:: DESCRIPTION OF THE TASK ::
Each record should be given again exactly, and any picture in it left out.

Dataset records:
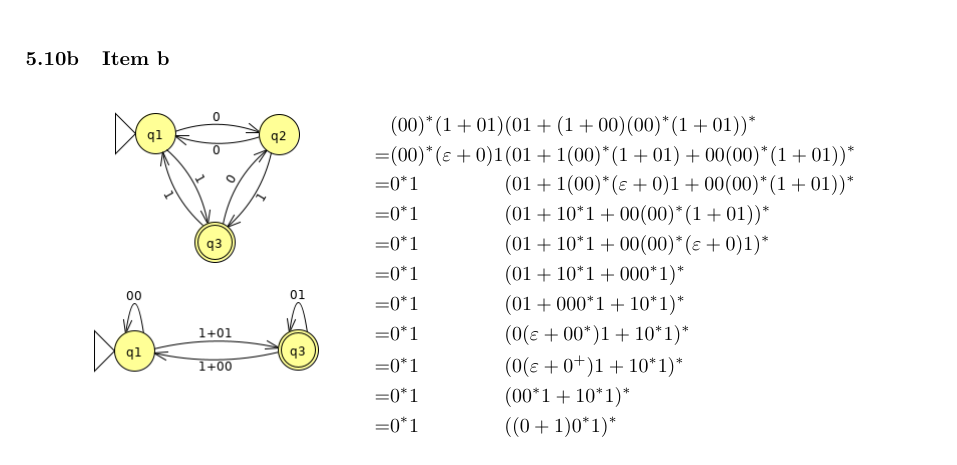
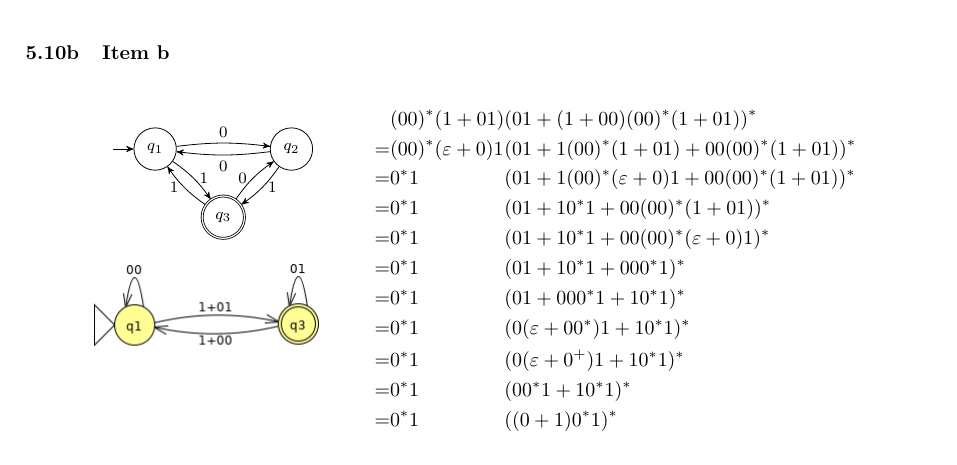
Before and after one commit to dmfrodrigues/feup-tcom-ex, a LaTeX document (TP/TP05/TCOM_TP05.tex, which reads TP/TP05/TP05.tex): part of page 7 of 7, cut so that both start at the same text. Compiled offline with pdfLaTeX.

Commit message:
Deleted TP05_10_b_1

```diff
--- a/TP/TP05/TP05.tex
+++ b/TP/TP05/TP05.tex
@@ -479,7 +479,22 @@ The correct answer is \ref{itm:5_9_2}.
 \subsubsection{Item b}
 \begin{center}
 \begin{minipage}{0.30\textwidth}
-	\begin{center} \includegraphics[scale=0.5]{TP05_10_b_1} \end{center}
+	\begin{center}
+		\begin{tikzpicture}[->,>=stealth',node distance=1.7cm,initial text=$ $,]
+			\footnotesize
+			\node[state, initial] (q1) {$q_1$};
+			\node[state, accepting, below right of=q1] (q3) {$q_3$};
+			\node[state, above right of=q3] (q2) {$q_2$};
+
+			\draw   (q1)	edge[bend left=10, right] node{$1$} (q3)
+					(q3)	edge[bend left=10, left ] node{$1$} (q1)
+					(q1)	edge[bend left= 7, above] node{$0$} (q2)
+					(q2)	edge[bend left= 7, below] node{$0$} (q1)
+					(q3)	edge[bend left=10, left ] node{$0$} (q2)
+					(q2)	edge[bend left=10, right] node{$1$} (q3)
+					;
+		\end{tikzpicture}
+	\end{center}
 	\begin{center} \includegraphics[scale=0.5]{TP05_10_b_2} \end{center}
 \end{minipage}%
 \begin{minipage}{0.60\textwidth}
```
Also changed, not shown: TP/TP05/TP05_10_b_1.png (deleted), 1 other file.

:: YOUR SOLUTION ::
Before and after one commit to dmfrodrigues/feup-tcom-ex, a LaTeX document (TP/TP05/TCOM_TP05.tex, which reads TP/TP05/TP05.tex): part of page 7 of 7, cut so that both start at the same text. Compiled offline with pdfLaTeX.

Commit message:
Deleted TP05_10_b_1

```diff
--- a/TP/TP05/TP05.tex
+++ b/TP/TP05/TP05.tex
@@ -479,7 +479,22 @@ The correct answer is \ref{itm:5_9_2}.
 \subsubsection{Item b}
 \begin{center}
 \begin{minipage}{0.30\textwidth}
-	\begin{center} \includegraphics[scale=0.5]{TP05_10_b_1} \end{center}
+	\begin{center}
+		\begin{tikzpicture}[->,>=stealth',node distance=1.7cm,initial text=$ $,]
+			\footnotesize
+			\node[state, initial] (q1) {$q_1$};
+			\node[state, accepting, below right of=q1] (q3) {$q_3$};
+			\node[state, above right of=q3] (q2) {$q_2$};
+
+			\draw   (q1)	edge[bend left=10, right] node{$1$} (q3)
+					(q3)	edge[bend left=10, left ] node{$1$} (q1)
+					(q1)	edge[bend left= 7, above] node{$0$} (q2)
+					(q2)	edge[bend left= 7, below] node{$0$} (q1)
+					(q3)	edge[bend left=10, left ] node{$0$} (q2)
+					(q2)	edge[bend left=10, right] node{$1$} (q3)
+					;
+		\end{tikzpicture}
+	\end{center}
 	\begin{center} \includegraphics[scale=0.5]{TP05_10_b_2} \end{center}
 \end{minipage}%
 \begin{minipage}{0.60\textwidth}
```
Also changed, not shown: TP/TP05/TP05_10_b_1.png (deleted), 1 other file.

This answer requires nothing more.